You’ve gradually been moving towards this for years, and your appearances on PTI must’ve surely given you confidence that this was something you could do well.
The more you do it, you eventually realize, What’s the big deal? There’s two cameras pointing at you and there’s a bunch of people standing there, but ultimately you’re just talking about sports. The art of doing TV is to be able to roll with the punches when stuff goes in a different direction. That’s when you’re getting good at it. That’s the stuff I’ve been trying to work on. Concentrate on ad libbing and playing off people and making a joke when you can.
You’re not the first writer to make this kind of leap. In fact’s PTI’s Tony Kornheiser had a brief stint on Monday Night Football. Has he offered any advice to you?
I talk to Tony a lot. He’s an honorary uncle, and we’re kindred spirits because neither of us can shut up. But I think Tony on Monday Night Football was a little bit of a different situation. You’re watching a football game, and there’s a certain level of expectation for the people you’re listening to. You just want to feel like they played or they coached. It was the same problem Dennis Miller had. Every time someone talked who wasn’t the player or the coach, you’re kind of like, Well why is that guy telling me about the blitz right now? He couldn’t win. That was a no-win situation. I feel like he actually did as well as he possibly could’ve done in that spot. For me in the studio show, it’s a much easier way to succeed because there’s no game. I’m not interrupting you during a game.
I’m guessing tonight won’t be the first time they throw the four of you together to talk hoops. What’s been the learning curve?

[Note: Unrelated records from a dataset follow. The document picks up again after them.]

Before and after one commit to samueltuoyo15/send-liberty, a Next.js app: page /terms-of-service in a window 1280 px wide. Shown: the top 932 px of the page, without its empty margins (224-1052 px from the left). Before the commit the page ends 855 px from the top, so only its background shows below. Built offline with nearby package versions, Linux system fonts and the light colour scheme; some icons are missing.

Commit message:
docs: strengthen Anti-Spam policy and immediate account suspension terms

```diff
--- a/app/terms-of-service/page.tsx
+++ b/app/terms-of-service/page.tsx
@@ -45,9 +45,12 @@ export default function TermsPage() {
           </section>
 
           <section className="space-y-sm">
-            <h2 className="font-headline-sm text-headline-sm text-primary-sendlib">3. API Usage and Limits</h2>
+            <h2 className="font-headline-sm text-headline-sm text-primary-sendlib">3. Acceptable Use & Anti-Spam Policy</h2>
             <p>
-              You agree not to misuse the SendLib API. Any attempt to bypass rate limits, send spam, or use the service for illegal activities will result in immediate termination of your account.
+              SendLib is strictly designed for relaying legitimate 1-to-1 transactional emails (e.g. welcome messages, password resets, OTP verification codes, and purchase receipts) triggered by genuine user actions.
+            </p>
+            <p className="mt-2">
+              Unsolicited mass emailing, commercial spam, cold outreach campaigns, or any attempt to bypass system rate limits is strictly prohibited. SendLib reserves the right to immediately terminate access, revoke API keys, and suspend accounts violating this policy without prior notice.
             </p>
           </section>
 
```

No. It’ll be the second time. Much to my chagrin, we didn’t have a lot of rehearsal. We basically went on and did our preseason double-header last week. That was basically a live rehearsal. I think it will be one of those things where it take six weeks to figure out very subtle stuff that you just wouldn’t know unless you were doing it: When can you jump in where someone is finishing their sentence? There’s a real art to that. You need a certain rhythm and you need a certain history between the four guys, and that takes a few weeks. The other thing is, what roles do you fill? That’s something I don’t think people put enough thought into with television shows. You see every network do it; they’ll just hire people because they’re names. And they put no real thought into how those people will mesh. That’s why I thought it was so important for us to get Jalen as the fourth guy for our show. We have me and Wilbon who can drive the show from an opinion and information standpoint, and then we have Magic who is like the NBA buddha. He’s been in every conceivable situation and just understands everything that’s going on better than any of us ever could. And then you have Jalen, who played for a long time and has played against most of the guys that we’re watching right now. So I think we have a really nice blend of opinion and experience.